Inclusion Specialist, International Olympic Committee & SNSF Senior Researcher, University of Lausanne
Gender inclusion and governance in sport and biomedicine: Madeleine is interested in how notions of “biological sex” and “sex difference” become embedded in gender equity projects in sport and biomedicine and are tied to gender, race, nation, and other socially meaningful forms of difference.
Assistant Professor of Sociology Department, Syracuse University & Senior Research Associate, Center for Policy Research, Syracuse University
Transgender people in the criminal justice system: Joss studies gender, race and punishment and has done extensive historical research on transgender people and the carceral system.

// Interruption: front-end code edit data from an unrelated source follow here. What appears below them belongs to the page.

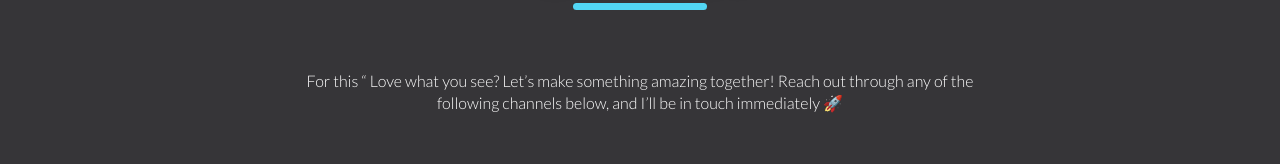
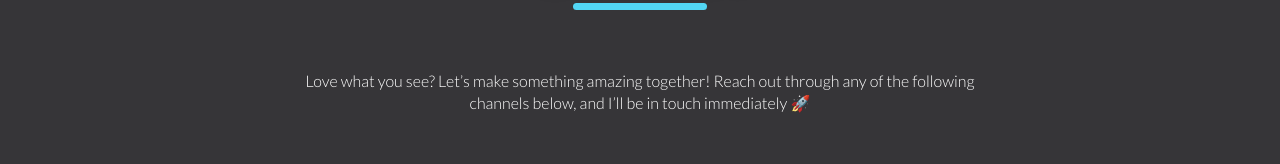
Before and after one commit to kazdevs/bawo-otaigho-portfolio, a React (Create React App) app: page / in a window 1280 px wide. Shown: the part 5111-5275 px from the top of the page. Built offline with nearby package versions, Linux system fonts and the light colour scheme.

Commit message:
changes to contact

```diff
--- a/src/sections/contact/Contact.jsx
+++ b/src/sections/contact/Contact.jsx
@@ -10,9 +10,9 @@ const Contact = () => {
           <div className="underline"></div>
         </div>
         <p className="contact__first-p">
-          For this “ Love what you see? Let’s make something amazing together!
-          Reach out through any of the following channels below, and I’ll be in
-          touch immediately 🚀
+          Love what you see? Let’s make something amazing together! Reach out
+          through any of the following channels below, and I’ll be in touch
+          immediately 🚀
         </p>
         <div className="contact__btns">
           <a
```
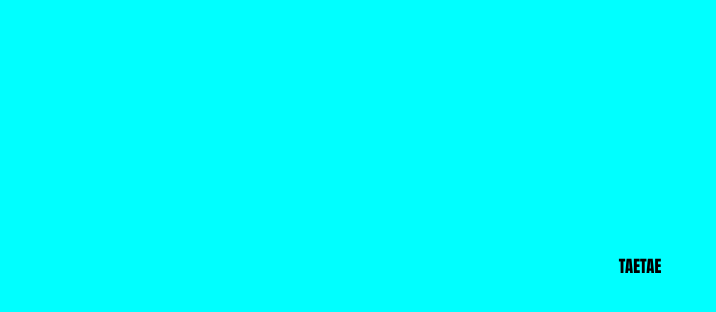
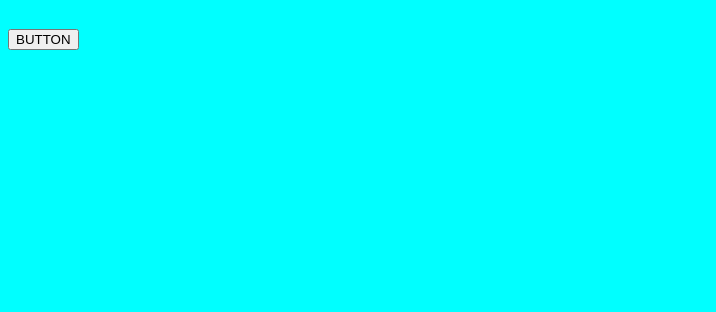
Before and after one commit to mamawpsg16/GitPractice, a plain HTML site: page index.html in a window 1280 px wide. Shown: the whole page, without its empty margins (0-716 px from the left). Drawn offline with Linux system fonts and the light colour scheme.

Commit message:
Experimenting js

```diff
--- a/app.js
+++ /dev/null
@@ -1 +0,0 @@
-alert('TAETAE');
--- a/index.html
+++ b/index.html
@@ -8,8 +8,13 @@
     <link rel="stylesheet" href="style.css">
 </head>
 <body>
-    <h5>TAETAE</h5>
-    <script src="app.js">
+    <p id="practice"></p>
+    <button type="button" onclick="editHTML()">BUTTON</button>
+    <script>
+        function editHTML(){
+            document.getElementsByTagName("p").innerHTML = "Hello World!";
+            // document.getElementsByTagName('h5').innerHTML ='EDITED BITCH';
+        }
     </script>
 </body>
 </html>
--- a/style.css
+++ b/style.css
@@ -3,7 +3,3 @@ body{
     font-size: 20px;
     font-family: Impact, Haettenschweiler, 'Arial Narrow Bold', sans-serif;
 }
-h5{
-    text-align: center;
-    margin-top: 20%;
-}
```
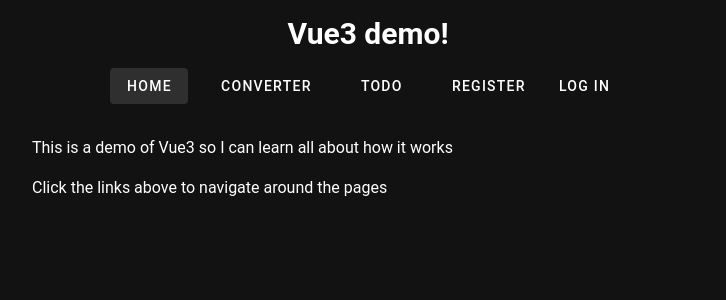
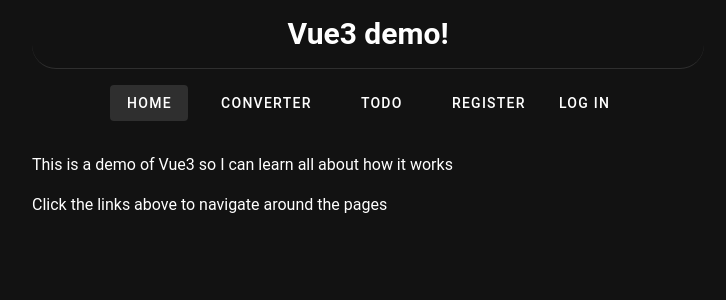
Before and after one commit to rwatson462/vue3-test, a Vue app: page / in a window 1280 px wide. Shown: the top 300 px of the page, without its empty margins (272-998 px from the left). Built offline with nearby package versions, Linux system fonts and the light colour scheme.

Commit message:
Extract more components, update view

```diff
--- a/index.html
+++ b/index.html
@@ -1,13 +1,13 @@
 <!DOCTYPE html>
-<html lang="en" class="p-4">
+<html lang="en" class="overflow-auto">
   <head>
     <meta charset="UTF-8" />
     <link rel="icon" type="image/svg+xml" href="/vite.svg" />
     <meta name="viewport" content="width=device-width, initial-scale=1.0" />
     <title>Vite + Vue</title>
   </head>
-  <body class="max-w-2xl mx-auto">
-    <div id="app"></div>
+  <body class="max-w-2xl mx-auto overflow-auto">
+    <div id="app" class="flex flex-col justify-between min-h-dvh overflow-auto"></div>
     <script type="module" src="/src/main.js"></script>
   </body>
 </html>
--- a/src/App.vue
+++ b/src/App.vue
@@ -1,32 +1,15 @@
 <script setup>
-import {useAuthStore} from "./stores/AuthStore.js";
+import NavBar from "./components/Nav/NavBar.vue";
+import Footer from "./components/Footer.vue";
+import Header from "./components/Header.vue";
 
-const authStore = useAuthStore()
-
-function logout() {
-  authStore.logout()
-      .then(() => location.reload())
-}
 </script>
 
 <template>
-  <header class="flex space-x-4 items-center justify-center rounded-xlp-2">
-    <h1 class="text-3xl font-bold">Vue3 demo!</h1>
-  </header>
-  <nav class="py-4">
-    <ul class="flex gap-4 justify-center items-center">
-      <li><v-btn :to="{name: 'home'}" class="hover:text-red-500" variant="text">Home</v-btn></li>
-      <li><v-btn :to="{name: 'converter'}" class="hover:text-red-500" variant="text">Converter</v-btn></li>
-      <li><v-btn :to="{name: 'todo'}" class="hover:text-red-500" variant="text">Todo</v-btn></li>
-      <li v-if="authStore.isLoggedIn"><v-btn @click="logout()" class="hover:text-red-500" variant="text">Logout</v-btn></li>
-      <li v-if="! authStore.isLoggedIn">
-        <v-btn :to="{name: 'register'}" class="hover:text-red-500" variant="text">Register</v-btn>
-        <v-btn :to="{name: 'login'}" class="hover:text-red-500" variant="text">Log in</v-btn>
-      </li>
-    </ul>
-  </nav>
-  <router-view />
-  <footer class="text-center text-sm text-gray-600 border-t border-gray-600 pt-2 mt-2" v-if="authStore.user">
-    <p>{{ authStore.user.id}}</p>
-  </footer>
+  <Header />
+  <NavBar />
+  <main class="flex-grow">
+    <router-view />
+  </main>
+  <Footer />
 </template>
--- /dev/null
+++ b/src/components/Footer.vue
@@ -0,0 +1,11 @@
+<script setup>
+  import {useAuthStore} from "../stores/AuthStore.js";
+
+  const authStore = useAuthStore()
+</script>
+
+<template>
+  <footer class="text-center text-sm rounded-xl text-gray-600 border-t border-gray-600 p-2 m-2" v-if="authStore.user">
+    <p>{{ authStore.user.id}}</p>
+  </footer>
+</template>
--- /dev/null
+++ b/src/components/Header.vue
@@ -0,0 +1,9 @@
+<script setup>
+
+</script>
+
+<template>
+  <header class="p-4 border-b rounded-xl border-gray-600">
+    <h1 class="text-3xl font-bold text-center">Vue3 demo!</h1>
+  </header>
+</template>
--- /dev/null
+++ b/src/components/Nav/NavBar.vue
@@ -0,0 +1,46 @@
+<script setup>
+
+import {useAuthStore} from "../../stores/AuthStore.js";
+import NavItem from "./NavItem.vue";
+
+const authStore = useAuthStore()
+
+const navItems = [
+  {
+    route: {name: 'home'},
+    text: 'Home'
+  },
+  {
+    route: {name: 'converter'},
+    text: 'Converter'
+  },
+  {
+    route: {name: 'todo'},
+    text: 'Todo'
+  }
+]
+
+function logout() {
+  authStore.logout()
+      .then(() => location.reload())
+}
+
+</script>
+
+<template>
+  <nav class="py-4">
+    <ul class="flex gap-4 justify-center items-center">
+      <li v-for="item of navItems">
+        <nav-item :text="item.text" :route="item.route" />
+      </li>
+
+      <li v-if="authStore.isLoggedIn">
+        <v-btn @click="logout()" class="hover:text-red-500" variant="text">Logout</v-btn>
+      </li>
+      <li v-if="! authStore.isLoggedIn">
+        <nav-item :route="{name: 'register'}" text="Register" />
+        <nav-item :route="{name: 'login'}" text="Log in" />
+      </li>
+    </ul>
+  </nav>
+</template>
--- /dev/null
+++ b/src/components/Nav/NavItem.vue
@@ -0,0 +1,12 @@
+<script setup>
+
+const props = defineProps([
+    'route',
+    'text'
+])
+
+</script>
+
+<template>
+  <v-btn :to="props.route" class="hover:text-red-500" variant="text">{{ props.text }}</v-btn>
+</template>
```
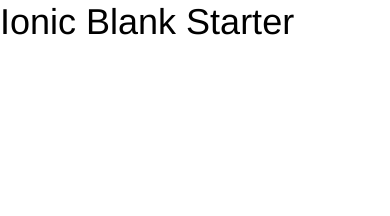
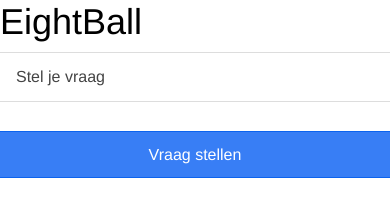
Before and after one commit to YounessAmaliki/eightball, a website: page www/index.html in a window 390 px wide. Drawn offline with Linux system fonts and the light colour scheme; some packages are replaced by stand-ins of ours; files that its build step writes are made by us from their sources.

Commit message:
controllers toegevoegd

```diff
--- a/www/index.html
+++ b/www/index.html
@@ -20,14 +20,25 @@
 
     <!-- your app's js -->
     <script src="js/app.js"></script>
+
+
+	<script src="js/controllers.js"></script>
   </head>
-  <body ng-app="starter">
+  <body ng-app="eightball">
 
     <ion-pane>
       <ion-header-bar class="bar-stable">
-        <h1 class="title">Ionic Blank Starter</h1>
+        <h1 class="title">EightBall</h1>
       </ion-header-bar>
       <ion-content>
+	  <label class="item item-input">
+  <span class="input-label">Stel je vraag </span>
+  <input type="text">
+</label>
+</br>
+<button class="button button-full button-positive">
+  Vraag stellen
+</button>
       </ion-content>
     </ion-pane>
   </body>
```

Assistant Research Professor of Public Policy and Sociology, Cornell University & W.E.B. DuBois Fellow of the National Institute of Justice.
Criminal justice system and racial inequality: Sadé examines how state collateral sanctions, drug laws, and prison education programs, impact individual life chances, social mobility, and overall well-being.
Michael D. Aguirre
Assistant professor of history, University of Nevada, Reno.
Immigration, migration, labor and health in the borderlands: Michael’s research interests include the intersection of race, labor and health which he pursues with the use of oral and public history.
Assistant professor of Sociology, Tufts University.
Policing, urban segregation, and the criminal justice system: Daanika’s research explores the institutional production of racial difference and inequality with a specific focus on the criminal justice system.
The Center has provided over $1,000,000 in fellowships over the past six years.
Engaged scholarship is urgently needed to build a better world.
Our Center is part of a movement to focus scholars on research that addresses climate change, racial and gender justice, poverty, and social exclusion. We follow a bottom-up strategy by supporting scholars whose dissertations are models of engaged research. Our fellows collaborate with activists, think tanks, and legislators to shape public policy.
CES seeks to build a diverse community of engaged scholars who work with social movements to strengthen democracy.
Why is dissertation support so important for Ph.D. students?
How do we choose fellowship recipients?
What has been the impact of CES support?
Daanika Gordon, a CES Fellow in 2017-2018, has just published a book, Policing the Racial Divide: Urban Growth Politics and the Remaking of Segregation.
We are delighted to announce the winners of the 2022-2023 dissertation fellowship. This year, we selected seven fellows and two alternates.
Read CES Fellow Tiana Wilson’s excellent op-ed in the Washington Post, discussing how to restore the radical origins of International Women’s Days.